Paper No. 145-8
Presentation Time: 9:50 AM


LANE, Christine1, MARTIN-JONES, Catherine M.2, WYNTON, Hannah L.1, BLEGEN, Nick1, PIERMATTEI, Alma1, MARK, Darren F.3, VAN DAELE, Maarten4 and VAN DER MEEREN, Thijs5, (1)Department of Geography, University of Cambridge, Downing Place, Cambridge, CB2 3EN, United Kingdom, (2)Department of Earth Sciences, University of Cambridge, Cmabridge, CB2 3EQ, United Kingdom; Department of Geography, University of Cambridge, Downing Place, Cambridge, CB2 3EN, United Kingdom; Department of Biology, Ghent University, Gent, B-9000, Belgium, (3)Department of Earth and Environmental Sciences, University of St Andrews, Irvine Building, St Andrews, KY16 9AL, United Kingdom, (4)Department of Geology, Ghent University, Gent, B-9000, Belgium, (5)Department of Biology, Ghent University, Gent, B-9000, Belgium

Throughout the timeframe of hominin evolution, explosive volcanism along the length of the East African Rift (EAR) has intermittently blanketed landscapes with volcanic ash (tephra). Tephra layers in outcrops, or exposed at depth by excavation, have long provided a means to date and correlate geoarchaeological sequences. More recently, systematic investigations of tephra layers in lake-sediment records are filling in the gaps in regional tephrostratigraphies and provide an expanding dossier of geochemically characterised tephra isochrons that can be used for the correlation of diverse tephra-bearing records over distances of 10s to 1000s of km distance. An example is provided by the tephrostratigraphy of the ~250 kyr DeepCHALLA drilled lake-sediment record, which was retrieved in 2016 from Lake Chala, a crater lake near Mt Kilimanjaro on the border of Kenya and Tanzania. The DeepCHALLA sediment sequence provides a high-resolution palaeoenvironmental record contemporary with the Middle and Late Stone Age in eastern Africa.

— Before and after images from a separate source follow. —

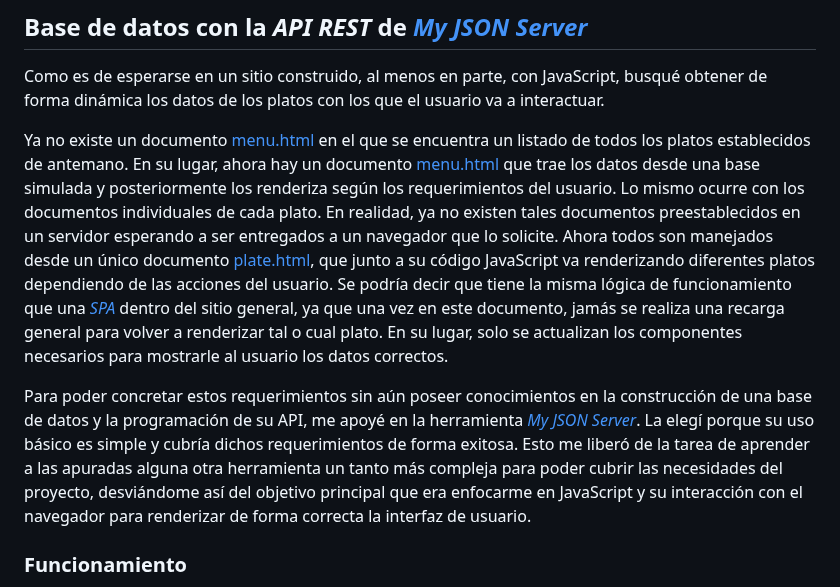
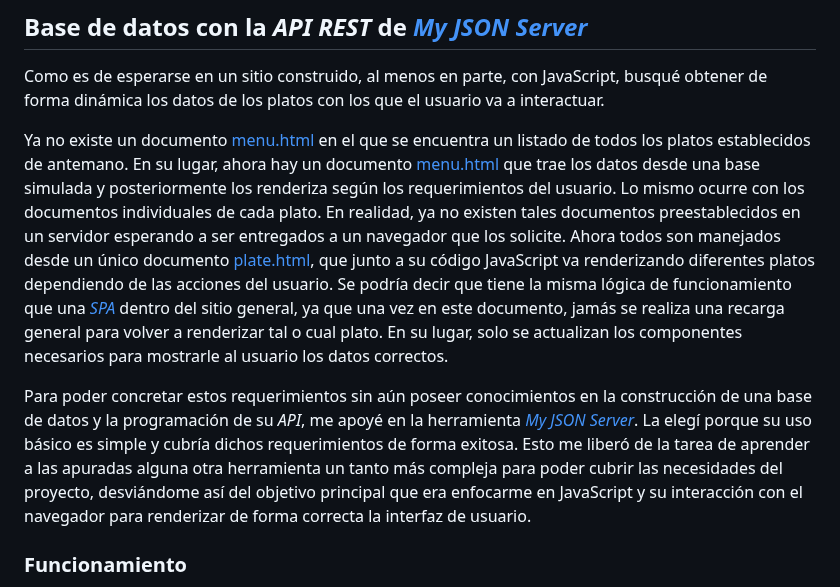
Before and after one commit to rodrigodomingorena/para-el-readme, a Markdown page: README.md, the part around one of its changes. GitHub-like rendering.

```diff
--- a/README.md
+++ b/README.md
@@ -80,9 +80,9 @@ A modo de ejemplo, a continuación menciono un caso de refactorización que nece
 
    Como es de esperarse en un sitio construido, al menos en parte, con JavaScript, busqué obtener de forma dinámica los datos de los platos con los que el usuario va a interactuar.
 
-   Ya no existe un documento [menu.html][mi-primer-sitio-menu] en el que se encuentra un listado de todos los platos establecidos de antemano. En su lugar, ahora hay un documento [menu.html][menu] que trae los datos desde una base simulada y posteriormente los renderiza según los requerimientos del usuario. Lo mismo ocurre con los documentos individuales de cada plato. En realidad, ya no existen tales documentos preestablecidos en un servidor esperando a ser entregados a un navegador que lo solicite. Ahora todos son manejados desde un único documento [plate.html][plate], que junto a su código JavaScript va renderizando diferentes platos dependiendo de las acciones del usuario. Se podría decir que tiene la misma lógica de funcionamiento que una [*SPA*][spa] dentro del sitio general, ya que una vez en este documento, jamás se realiza una recarga general para volver a renderizar tal o cual plato. En su lugar, solo se actualizan los componentes necesarios para mostrarle al usuario los datos correctos.
+   Ya no existe un documento [menu.html][mi-primer-sitio-menu] en el que se encuentra un listado de todos los platos establecidos de antemano. En su lugar, ahora hay un documento [menu.html][menu] que trae los datos desde una base simulada y posteriormente los renderiza según los requerimientos del usuario. Lo mismo ocurre con los documentos individuales de cada plato. En realidad, ya no existen tales documentos preestablecidos en un servidor esperando a ser entregados a un navegador que los solicite. Ahora todos son manejados desde un único documento [plate.html][plate], que junto a su código JavaScript va renderizando diferentes platos dependiendo de las acciones del usuario. Se podría decir que tiene la misma lógica de funcionamiento que una [*SPA*][spa] dentro del sitio general, ya que una vez en este documento, jamás se realiza una recarga general para volver a renderizar tal o cual plato. En su lugar, solo se actualizan los componentes necesarios para mostrarle al usuario los datos correctos.
 
-   Para poder concretar estos requerimientos sin aún poseer conocimientos en la construcción de una base de datos y la programación de su API, me apoyé en la herramienta [*My JSON Server*][json-server]. La elegí porque su uso básico es simple y cubría dichos requerimientos de forma exitosa. Esto me liberó de la tarea de aprender a las apuradas alguna otra herramienta un tanto más compleja para poder cubrir las necesidades del proyecto, desviándome así del objetivo principal que era enfocarme en JavaScript y su interacción con el navegador para renderizar de forma correcta la interfaz de usuario.
+   Para poder concretar estos requerimientos sin aún poseer conocimientos en la construcción de una base de datos y la programación de su *API*, me apoyé en la herramienta [*My JSON Server*][json-server]. La elegí porque su uso básico es simple y cubría dichos requerimientos de forma exitosa. Esto me liberó de la tarea de aprender a las apuradas alguna otra herramienta un tanto más compleja para poder cubrir las necesidades del proyecto, desviándome así del objetivo principal que era enfocarme en JavaScript y su interacción con el navegador para renderizar de forma correcta la interfaz de usuario.
 
    ### Funcionamiento
 
```
Also changed, not shown: other parts of README.md (+0 -5 lines).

Thirty visible tephra layers derive either from off-rift basaltic scoria-cone eruptions in the nearby Chyulu Hills and Mt Kilimanjaro, from explosive activity at Mt Meru ~100 km west of Chala, or from volcanoes further afield in the Central Kenyan Rift. Direct Ar-dating of 11 tephra layers, with suitable K-rich crystal contents, provide absolutely dated anchor points for the DeepCHALLA chronology. Geochemical correlations between visible tephra found in Lake Chala sediments and in geoarchaeological sequences across Kenya demonstrate the potential for using tephra isochrons to precisely link these records. Ongoing analysis of this sediment record indicates that the visible tephra layers represent only a fraction of those recorded in the Lake Chala sequence. Also present throughout the sequence are cryptotephra – microscopic layers of tephra not visible to the naked eye that derive from extremely far-travelled, or low volume, explosive eruptions. The DeepCHALLA tephra record is providing unprecedented detail into the timing and reach of past explosive volcanism in the Kenyan Rift. Furthermore, with both regional and extra-regional tephra tie lines to geoarchaeological sequences, the site is a key locality for refining an interconnected tephrostratigraphy of the EAR.